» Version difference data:
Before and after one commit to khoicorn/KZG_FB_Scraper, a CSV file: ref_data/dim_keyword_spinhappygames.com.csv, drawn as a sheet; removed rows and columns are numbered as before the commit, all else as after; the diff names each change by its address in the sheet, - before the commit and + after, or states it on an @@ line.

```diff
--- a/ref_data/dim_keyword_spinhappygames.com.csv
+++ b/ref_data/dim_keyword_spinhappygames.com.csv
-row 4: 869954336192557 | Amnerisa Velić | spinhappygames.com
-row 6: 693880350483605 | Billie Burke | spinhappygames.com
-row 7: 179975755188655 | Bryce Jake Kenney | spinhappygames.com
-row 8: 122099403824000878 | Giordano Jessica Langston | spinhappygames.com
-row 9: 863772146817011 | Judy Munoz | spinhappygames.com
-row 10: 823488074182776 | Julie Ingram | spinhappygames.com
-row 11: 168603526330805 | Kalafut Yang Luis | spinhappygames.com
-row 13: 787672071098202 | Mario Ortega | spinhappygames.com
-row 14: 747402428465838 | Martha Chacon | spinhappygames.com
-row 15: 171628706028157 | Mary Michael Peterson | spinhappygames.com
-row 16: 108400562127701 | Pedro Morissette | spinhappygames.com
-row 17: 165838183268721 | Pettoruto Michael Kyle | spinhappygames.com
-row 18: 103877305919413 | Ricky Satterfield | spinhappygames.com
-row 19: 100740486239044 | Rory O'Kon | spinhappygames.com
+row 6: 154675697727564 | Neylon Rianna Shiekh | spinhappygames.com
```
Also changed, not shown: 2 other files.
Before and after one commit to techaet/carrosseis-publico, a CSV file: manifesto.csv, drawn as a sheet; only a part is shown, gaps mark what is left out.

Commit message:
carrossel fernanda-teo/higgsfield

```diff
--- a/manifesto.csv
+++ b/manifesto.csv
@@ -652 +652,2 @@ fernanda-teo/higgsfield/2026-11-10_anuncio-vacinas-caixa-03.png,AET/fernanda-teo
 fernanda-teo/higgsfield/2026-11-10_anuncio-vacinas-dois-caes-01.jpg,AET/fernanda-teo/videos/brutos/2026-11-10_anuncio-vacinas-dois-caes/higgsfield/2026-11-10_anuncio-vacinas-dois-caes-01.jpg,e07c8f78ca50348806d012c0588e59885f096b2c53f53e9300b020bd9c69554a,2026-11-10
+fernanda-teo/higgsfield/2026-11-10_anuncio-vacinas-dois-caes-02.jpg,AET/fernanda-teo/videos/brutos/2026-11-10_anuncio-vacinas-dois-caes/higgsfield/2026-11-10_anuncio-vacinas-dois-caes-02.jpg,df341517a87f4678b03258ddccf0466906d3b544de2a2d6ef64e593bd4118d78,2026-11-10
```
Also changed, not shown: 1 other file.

» Task details:
Retype each line above exactly as written.

» Result:
Before and after one commit to khoicorn/KZG_FB_Scraper, a CSV file: ref_data/dim_keyword_spinhappygames.com.csv, drawn as a sheet; removed rows and columns are numbered as before the commit, all else as after; the diff names each change by its address in the sheet, - before the commit and + after, or states it on an @@ line.

```diff
--- a/ref_data/dim_keyword_spinhappygames.com.csv
+++ b/ref_data/dim_keyword_spinhappygames.com.csv
-row 4: 869954336192557 | Amnerisa Velić | spinhappygames.com
-row 6: 693880350483605 | Billie Burke | spinhappygames.com
-row 7: 179975755188655 | Bryce Jake Kenney | spinhappygames.com
-row 8: 122099403824000878 | Giordano Jessica Langston | spinhappygames.com
-row 9: 863772146817011 | Judy Munoz | spinhappygames.com
-row 10: 823488074182776 | Julie Ingram | spinhappygames.com
-row 11: 168603526330805 | Kalafut Yang Luis | spinhappygames.com
-row 13: 787672071098202 | Mario Ortega | spinhappygames.com
-row 14: 747402428465838 | Martha Chacon | spinhappygames.com
-row 15: 171628706028157 | Mary Michael Peterson | spinhappygames.com
-row 16: 108400562127701 | Pedro Morissette | spinhappygames.com
-row 17: 165838183268721 | Pettoruto Michael Kyle | spinhappygames.com
-row 18: 103877305919413 | Ricky Satterfield | spinhappygames.com
-row 19: 100740486239044 | Rory O'Kon | spinhappygames.com
+row 6: 154675697727564 | Neylon Rianna Shiekh | spinhappygames.com
```
Also changed, not shown: 2 other files.
Before and after one commit to techaet/carrosseis-publico, a CSV file: manifesto.csv, drawn as a sheet; only a part is shown, gaps mark what is left out.

Commit message:
carrossel fernanda-teo/higgsfield

```diff
--- a/manifesto.csv
+++ b/manifesto.csv
@@ -652 +652,2 @@ fernanda-teo/higgsfield/2026-11-10_anuncio-vacinas-caixa-03.png,AET/fernanda-teo
 fernanda-teo/higgsfield/2026-11-10_anuncio-vacinas-dois-caes-01.jpg,AET/fernanda-teo/videos/brutos/2026-11-10_anuncio-vacinas-dois-caes/higgsfield/2026-11-10_anuncio-vacinas-dois-caes-01.jpg,e07c8f78ca50348806d012c0588e59885f096b2c53f53e9300b020bd9c69554a,2026-11-10
+fernanda-teo/higgsfield/2026-11-10_anuncio-vacinas-dois-caes-02.jpg,AET/fernanda-teo/videos/brutos/2026-11-10_anuncio-vacinas-dois-caes/higgsfield/2026-11-10_anuncio-vacinas-dois-caes-02.jpg,df341517a87f4678b03258ddccf0466906d3b544de2a2d6ef64e593bd4118d78,2026-11-10
```
Also changed, not shown: 1 other file.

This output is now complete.